● **TASK DIRECTIONS**
Say how many lines in the records include the string "Notes", adding no other words.

=-=-=

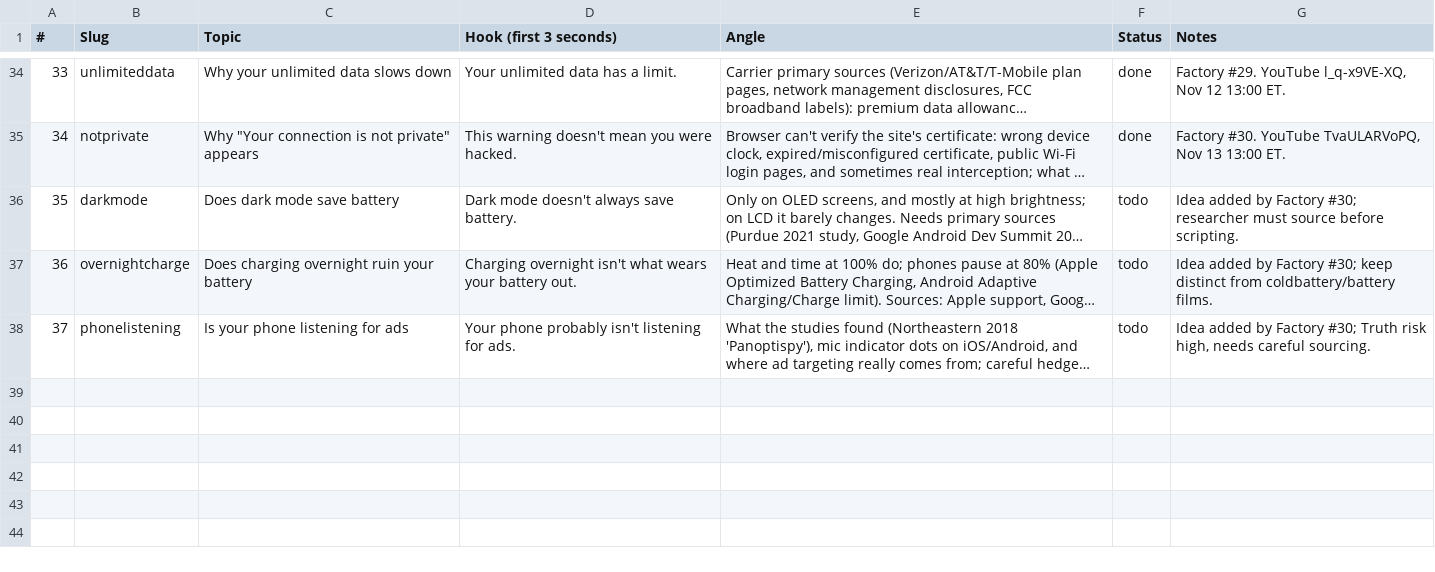
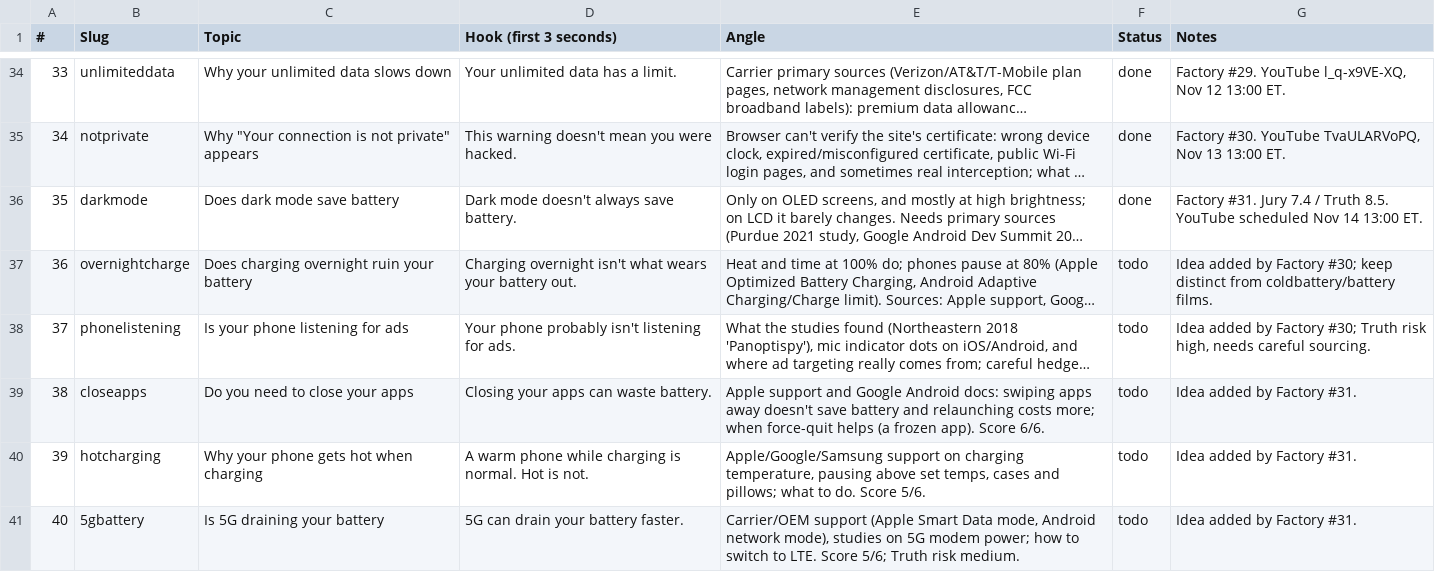
Before and after one commit to Wrexist/molindesign, a CSV file: factory/backlog.csv, drawn as a sheet; only a part is shown, gaps mark what is left out; long unchanged cells end in …; the diff names each change by its address in the sheet, - before the commit and + after, or states it on an @@ line.

```diff
--- a/factory/backlog.csv
+++ b/factory/backlog.csv
-F36 (Status): todo
+F36 (Status): done
-G36 (Notes): Idea added by Factory #30; researcher must source before scripting.
+G36 (Notes): Factory #31. Jury 7.4 / Truth 8.5. YouTube scheduled Nov 14 13:00 ET.
+row 39: 38 | closeapps | Do you need to close your apps | Closing your apps can waste battery. | Apple support and Google Android docs: swiping apps away doesn't save battery and relaunching costs more; when force-quit helps (a frozen app). Score 6/6. | todo | Idea added by Factory #31.
+row 40: 39 | hotcharging | Why your phone gets hot when charging | A warm phone while charging is normal. Hot is not. | Apple/Google/Samsung support on charging temperature, pausing above set temps, cases and pillows; what to do. Score 5/6. | todo | Idea added by Factory #31.
+row 41: 40 | 5gbattery | Is 5G draining your battery | 5G can drain your battery faster. | Carrier/OEM support (Apple Smart Data mode, Android network mode), studies on 5G modem power; how to switch to LTE. Score 5/6; Truth risk medium. | todo | Idea added by Factory #31.
```
Also changed, not shown: 15 other files.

=-=-=

● **YOUR RESPONSE**
2